So, I moved. I moved a few states south of the state where I grew up and where I have lived most (but not all) of my life. I suppose that I moved for a lot of reasons, but I suppose one of the most compelling ones is that I have have a sense the the Holy Spirit wants me to be here.
The dog and I are here ahead of my husband, who will join us a little later. It has been a rough couple of weeks for both of us, at least in some ways. There was some howling and barking, at first, whenever I left. There has been some Hiding in the Closet and Not Wanting to Go on Walks.
You know, you can't reason with a dog.
And then one day, I came home and she was lying on the bed. I mean, she was really stretched out. She took up almost the whole bed.
In all her life, she never looked so comfortable. It was as if this has always been her place and she belonged here.
She has claimed that space as her own -- at least until I kick her off.
If only it was that easy.
As for myself, I have a couple of roads down, but I know I have a lot to learn, still, both about the community and about the congregation I serve. Two weeks ago, I stepped behind the pulpit in the sanctuary for the first time. This last Sunday, I stood at the altar and lifted the bread and cup. The morning was not without glitches. At the first service, the ushers had to remind me to give them the offering plates. At the second service, I was not quite sure who was doing what during the distribution. But everything came out all right in the end.
When I was getting ready to leave my last congregation, the executive committee asked me if I would do an exit interview with them. I wasn't sure what the purpose of the exit interview would be, but I agreed to get together for an informal question and answer session.

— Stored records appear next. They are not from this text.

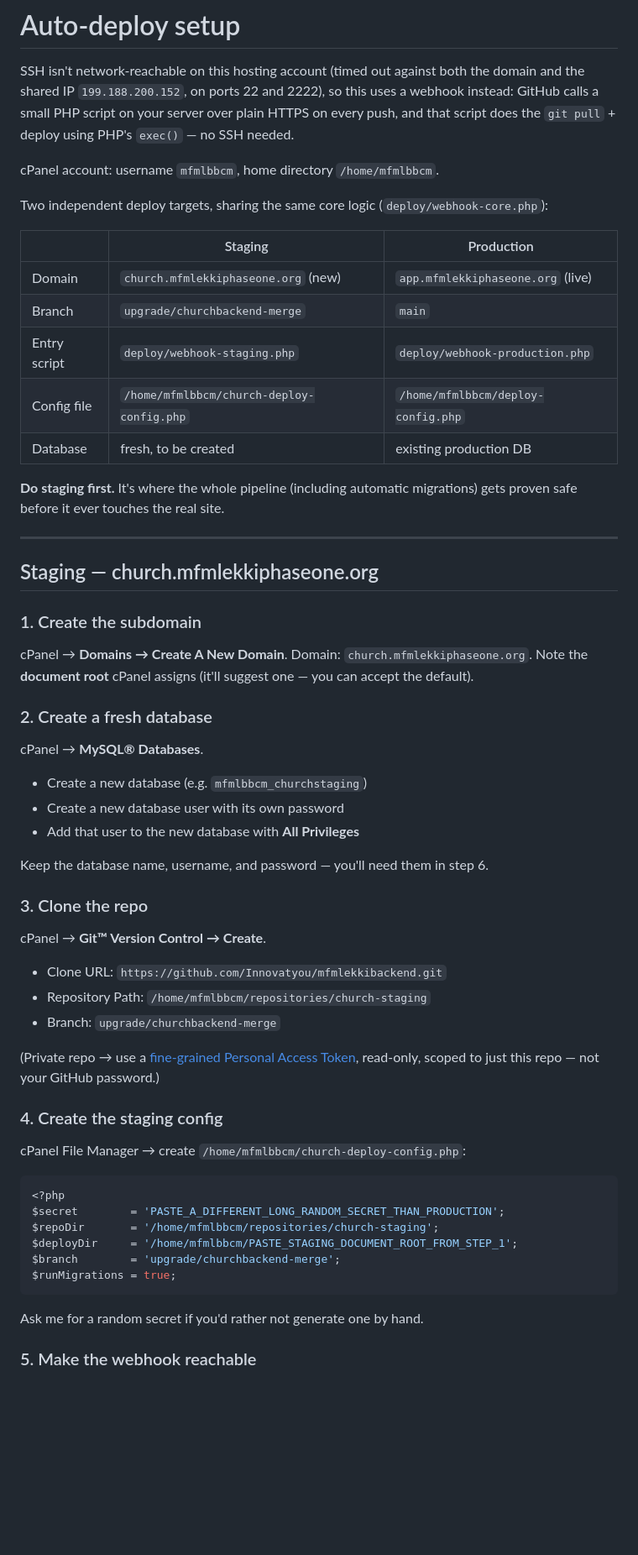
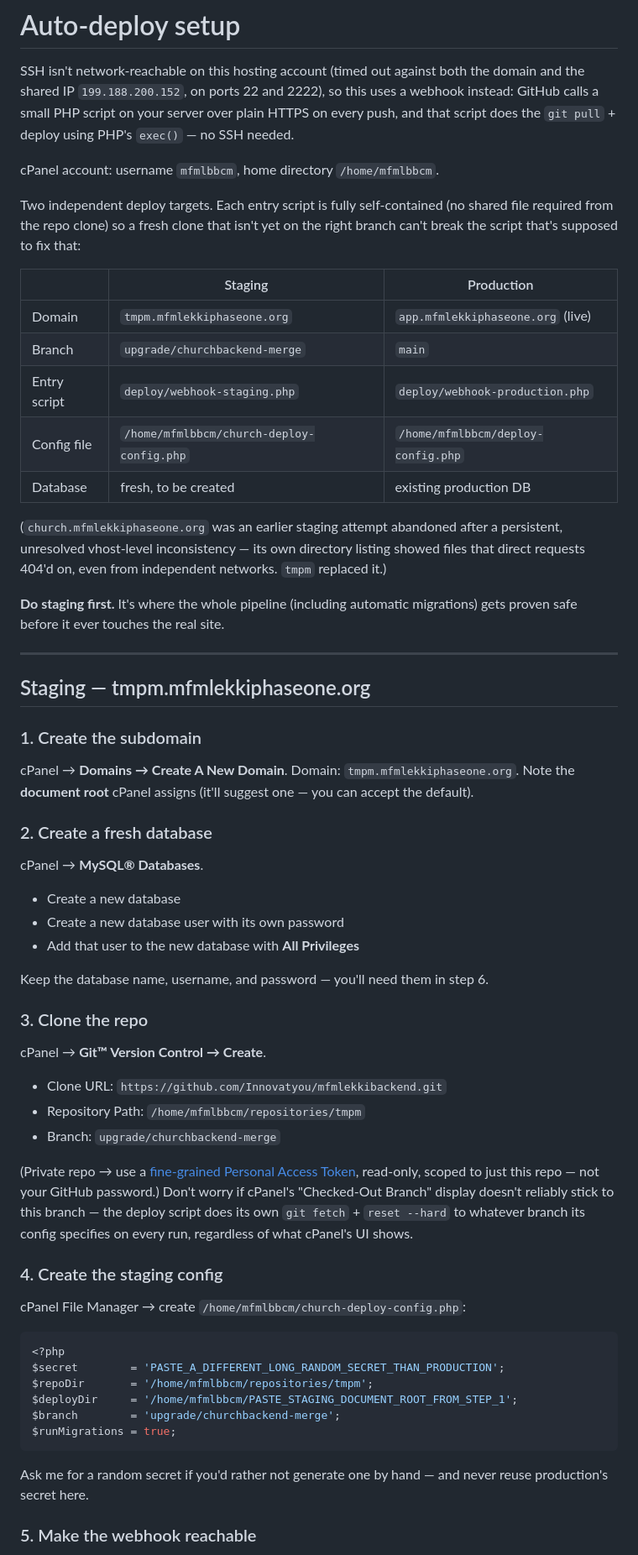
Before and after one commit to Innovatyou/mfmlekkibackend, a Markdown page: AUTO_DEPLOY_SETUP.md, the part around one of its changes. Shown at 84% size. GitHub-like rendering; blank space fills up the shorter version.

````diff
--- a/AUTO_DEPLOY_SETUP.md
+++ b/AUTO_DEPLOY_SETUP.md
@@ -8,32 +8,39 @@ your server over plain HTTPS on every push, and that script does the
 
 cPanel account: username `mfmlbbcm`, home directory `/home/mfmlbbcm`.
 
-Two independent deploy targets, sharing the same core logic
-(`deploy/webhook-core.php`):
+Two independent deploy targets. Each entry script is fully
+self-contained (no shared file required from the repo clone) so a
+fresh clone that isn't yet on the right branch can't break the script
+that's supposed to fix that:
 
 | | Staging | Production |
 |---|---|---|
-| Domain | `church.mfmlekkiphaseone.org` (new) | `app.mfmlekkiphaseone.org` (live) |
+| Domain | `tmpm.mfmlekkiphaseone.org` | `app.mfmlekkiphaseone.org` (live) |
 | Branch | `upgrade/churchbackend-merge` | `main` |
 | Entry script | `deploy/webhook-staging.php` | `deploy/webhook-production.php` |
 | Config file | `/home/mfmlbbcm/church-deploy-config.php` | `/home/mfmlbbcm/deploy-config.php` |
 | Database | fresh, to be created | existing production DB |
+
+(`church.mfmlekkiphaseone.org` was an earlier staging attempt abandoned
+after a persistent, unresolved vhost-level inconsistency — its own
+directory listing showed files that direct requests 404'd on, even from
+independent networks. `tmpm` replaced it.)
 
 **Do staging first.** It's where the whole pipeline (including automatic
 migrations) gets proven safe before it ever touches the real site.
 
 ---
 
-## Staging — church.mfmlekkiphaseone.org
+## Staging — tmpm.mfmlekkiphaseone.org
 
 ### 1. Create the subdomain
-cPanel → **Domains → Create A New Domain**. Domain: `church.mfmlekkiphaseone.org`.
+cPanel → **Domains → Create A New Domain**. Domain: `tmpm.mfmlekkiphaseone.org`.
 Note the **document root** cPanel assigns (it'll suggest one — you can
 accept the default).
 
 ### 2. Create a fresh database
 cPanel → **MySQL® Databases**.
-- Create a new database (e.g. `mfmlbbcm_churchstaging`)
+- Create a new database
 - Create a new database user with its own password
 - Add that user to the new database with **All Privileges**
 
@@ -42,11 +49,15 @@ Keep the database name, username, and password — you'll need them in step 6.
 ### 3. Clone the repo
 cPanel → **Git™ Version Control → Create**.
 - Clone URL: `https://github.com/Innovatyou/mfmlekkibackend.git`
-- Repository Path: `/home/mfmlbbcm/repositories/church-staging`
+- Repository Path: `/home/mfmlbbcm/repositories/tmpm`
 - Branch: `upgrade/churchbackend-merge`
 
 (Private repo → use a [fine-grained Personal Access Token](https://github.com/settings/tokens),
-read-only, scoped to just this repo — not your GitHub password.)
+read-only, scoped to just this repo — not your GitHub password.) Don't
+worry if cPanel's "Checked-Out Branch" display doesn't reliably stick to
+this branch — the deploy script does its own `git fetch` + `reset --hard`
+to whatever branch its config specifies on every run, regardless of what
+cPanel's UI shows.
 
 ### 4. Create the staging config
 cPanel File Manager → create `/home/mfmlbbcm/church-deploy-config.php`:
@@ -54,12 +65,13 @@ cPanel File Manager → create `/home/mfmlbbcm/church-deploy-config.php`:
 ```php
 <?php
 $secret        = 'PASTE_A_DIFFERENT_LONG_RANDOM_SECRET_THAN_PRODUCTION';
-$repoDir       = '/home/mfmlbbcm/repositories/church-staging';
+$repoDir       = '/home/mfmlbbcm/repositories/tmpm';
 $deployDir     = '/home/mfmlbbcm/PASTE_STAGING_DOCUMENT_ROOT_FROM_STEP_1';
 $branch        = 'upgrade/churchbackend-merge';
 $runMigrations = true;
 ```
 
-Ask me for a random secret if you'd rather not generate one by hand.
+Ask me for a random secret if you'd rather not generate one by hand —
+and never reuse production's secret here.
 
 ### 5. Make the webhook reachable
````
Also changed, not shown: other parts of AUTO_DEPLOY_SETUP.md (+16 -15 lines).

Someone said something there that I had heard before, and never really appreciated. This person said (and I had heard it before) that my sermons and worship presence, while always good, got a lot better after the new senior pastor came. I have never known exactly what to say when someone has said that.
But during the interview, something occurred to me. I realized that what people were naming as "improvement" was simply this: sometime during the time before the new senior pastor arrived, I learned to claim the worship space as my own, to believe that I belonged there, even to stretch out.
Now I am here, in so many ways, in a new space, and the Holy Spirit has called me here. And I realize that what I need to do, in small ways and in large ways, is to learn to claim the space -- not just the sanctuary, but the deserts and mountains and all the yet unknown places.
It is holy ground, not just for me, but for us, together.